That person, the prosecutor said, was John Carlin III, another fiance of Linehan's. Carlin was convicted in April of murdering Leppink.

Leppink's body was found by utility workers on the ground near a lonely trail in Hope, more than an hour's drive from Anchorage. He had been shot three times with a .44 Magnum. Prosecutors say Linehan and Carlin had lured him to the desolate mining community by fabricating a series of e-mails that Leppink found, saying Linehan was holed up in a cabin. The cabin did not exist.

According to prosecutors, Linehan wanted the proceeds from Leppink's life insurance policy. But what she did not know was that Leppink suspected evil afoot and changed the beneficiary to his parents days before he was murdered.

And in yet another film-noir twist, he sent a letter to his parents to be opened if something "fishy" happened to him. "Since you're reading this, you assume that I'm dead," he wrote, and then named Linehan, Carlin and another man who hoped to marry Linehan as possible suspects.

"Make sure she is prosecuted," he wrote.

Still, prosecutors did not have the evidence to make an arrest at the time. Linehan left stripping, and over the next decade she married a doctor, graduated from Saint Martin's University with a degree in psychology, had a daughter, and worked for a time as an administrative assistant at the Washington State Executive Ethics Board, which guards against ethical misconduct by state employees. She was living in Olympia, Washington, when she was arrested.

The Alaska State Troopers cold-case unit got a break in 2005 when they interviewed Carlin's son, who was underage in 1996 and was not allowed by his father to be interviewed. As an adult, he gave investigators enough damning testimony to bring charges against his father and Linehan last year.

He told them that he saw his father using bleach to wash out a handgun in a bathroom sink and that Linehan watched.

At the trial, which is likely to end next week, Linehan's blond hair is now glossy black, offset by porcelain skin and striking blue eyes. She has complained to photographers that her smiles look like smirks in their pictures.

"The Last Seduction" is a modern-day film noir in which a ruthless beauty — played by the sultry, raven-haired actress Linda Fiorentino — uses her sexual wiles to manipulate others.

A former stripper, Lora Aspiotis, testified that she watched the movie with Linehan and that Linehan admired the tough-talking Fiorentino character.

"She told me that the character was her heroine and that she wanted to be just like her," Aspiotis said.

("Isn't it unbelievable? I'm a little shaken up by it," Fiorentino recently told the New York Post.)

Gullufsen, the prosecutor, said: "The seed is planted. There is someone she admires, wants to be like and the wheels start turning; she can apply that plan to her circumstances."

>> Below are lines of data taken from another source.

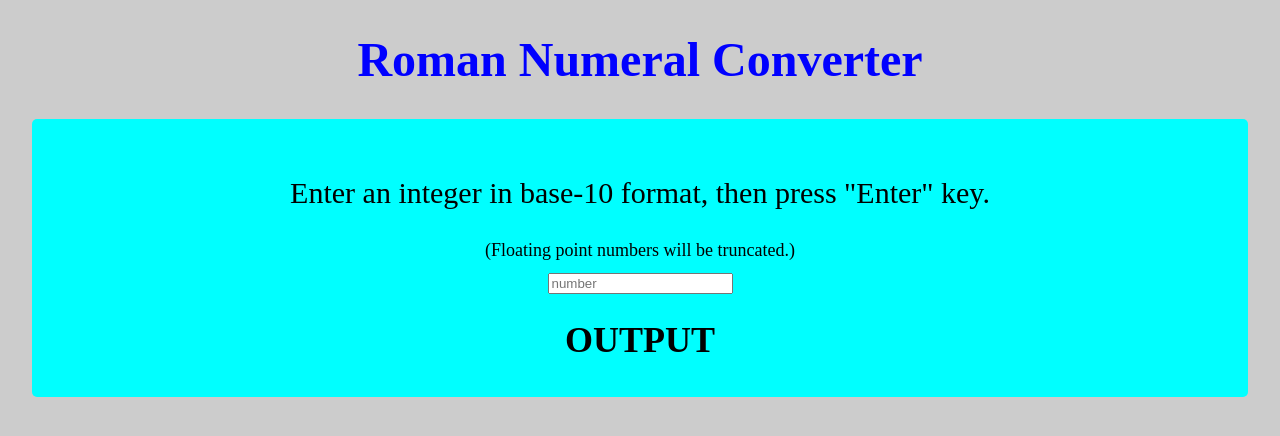
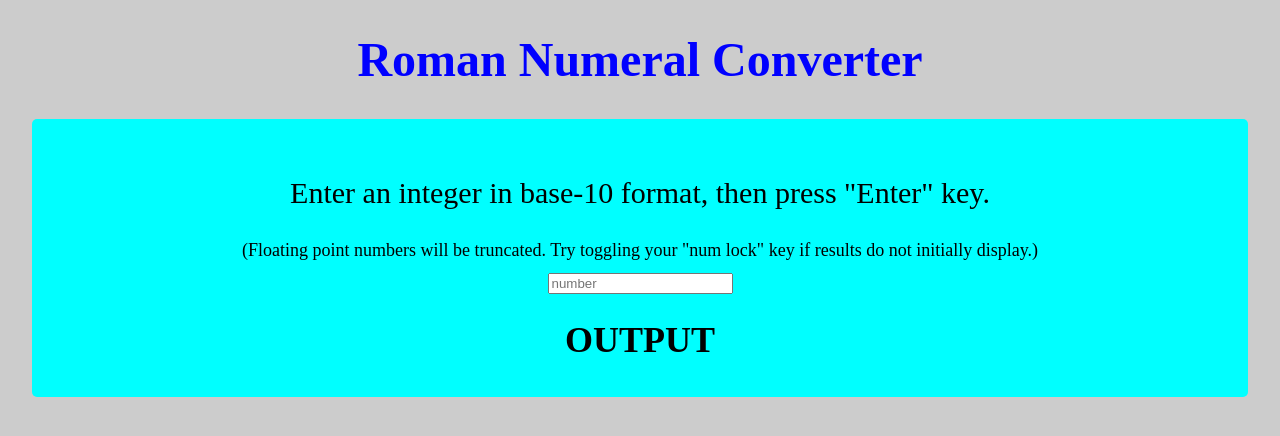
Before and after one commit to nickdloucks/Roman-Numeral-project, a website with bundled scripts: page index.html in a window 1280 px wide. Built offline with nearby package versions, Linux system fonts and the light colour scheme.

Commit message:
num lock instruction

```diff
--- a/index.html
+++ b/index.html
@@ -18,7 +18,7 @@
         <div class="rom-conv">
             <div class="input-box">
                 <p>Enter an integer in base-10 format, then press "Enter" key.</p>
-                <aside>(Floating point numbers will be truncated.)</aside>
+                <aside>(Floating point numbers will be truncated. Try toggling your "num lock" key if results do not initially display.)</aside>
                 <input type="number" min="1" step="1"
                     id="num-in" value=""
                     placeholder="number"
```
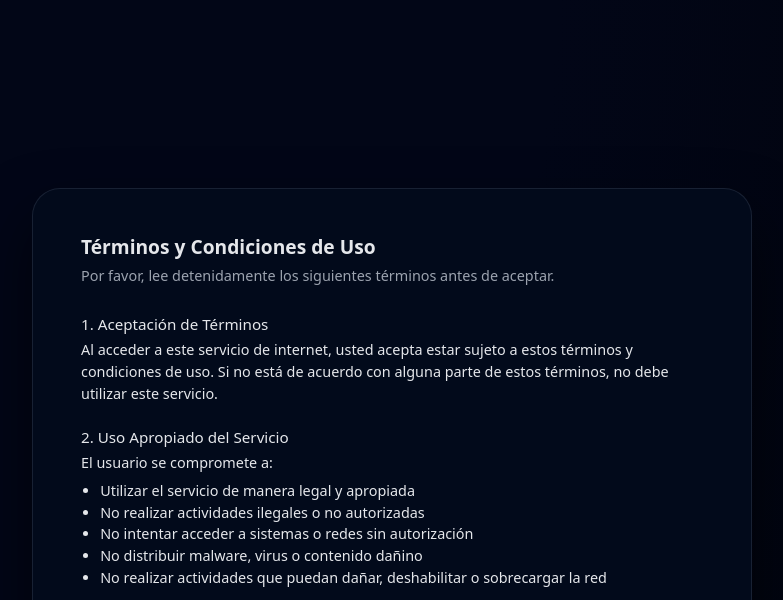
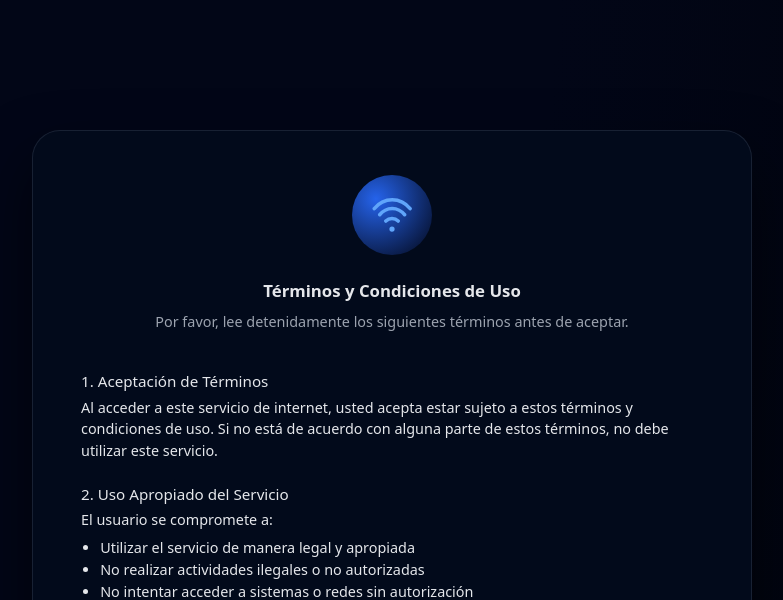
Before and after one commit to Ray-M05/Captive-Portal, a Python web app: template captive_portal/portal/templates/terms.html in a window 1280 px wide. Shown: the top 600 px of the page, without its empty margins (248-1031 px from the left). Run offline with Jinja, Linux system fonts and the light colour scheme; the template is opened without the code that fills it, so the values that code supplies are empty.

Commit message:
fix: terms ui

```diff
--- a/captive_portal/portal/templates/terms.html
+++ b/captive_portal/portal/templates/terms.html
@@ -9,14 +9,19 @@
 <body class="portal-body">
   <div class="portal-wrapper">
     <div class="portal-card terms-card">
-
-      <header class="terms-header">
+      <header class="portal-header">
+        <div class="portal-icon-circle">
+          <svg class="portal-icon" xmlns="http://www.w3.org/2000/svg" viewBox="0 0 24 24" aria-hidden="true">
+            <path d="M12 18.5a1.5 1.5 0 1 1-1.5 1.5A1.5 1.5 0 0 1 12 18.5zm-4.24-3.76a6 6 0 0 1 8.48 0 1 1 0 0 1-1.42 1.42 4 4 0 0 0-5.64 0 1 1 0 0 1-1.42-1.42zm-3.54-3.54a10 10 0 0 1 15.76 0 1 1 0 0 1-1.48 1.34 8 8 0 0 0-12.8 0 1 1 0 0 1-1.48-1.34zm-3.11-3.53a14 14 0 0 1 22 0 1 1 0 0 1-1.52 1.3 12 12 0 0 0-18.96 0A1 1 0 0 1 1.11 7.67z"/>
+          </svg>
+        </div>
         <h1>Términos y Condiciones de Uso</h1>
         <p>
           Por favor, lee detenidamente los siguientes términos antes de aceptar.
         </p>
       </header>
 
+      <!-- Contenido desplazable, usando las clases de términos -->
       <div class="terms-scroll">
         <section>
           <h3>1. Aceptación de Términos</h3>
@@ -122,7 +127,6 @@
         </p>
         <a href="/login" class="btn-secondary">Volver al portal</a>
       </footer>
-
     </div>
   </div>
 </body>
```
Also changed, not shown: captive_portal/portal/server.py (+7 -0 lines).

In the movie, the femme fatale gets away with murder, while her boyfriend gets convicted. Gullufsen said Linehan tried to write the same ending for herself, and he asked that the jury be allowed to watch the movie.

But Judge Philip Volland said he didn't see enough similarities between the movie and the real-life murder, noting, for example, that there was no evidence that Linehan had sex with Leppink. The judge also said the movie could be too disturbing to the jurors.

Linehan's lawyers maintain Carlin acted alone. They say he killed Leppink because he believed Leppink was stalking Linehan and because he was depressed that she loved a third man.

But another tawdry motive in the sensational trial also has been suggested: One defense attorney said the evidence will show that Leppink was bisexual or homosexual and had made advances toward Carlin's 16-year-old son.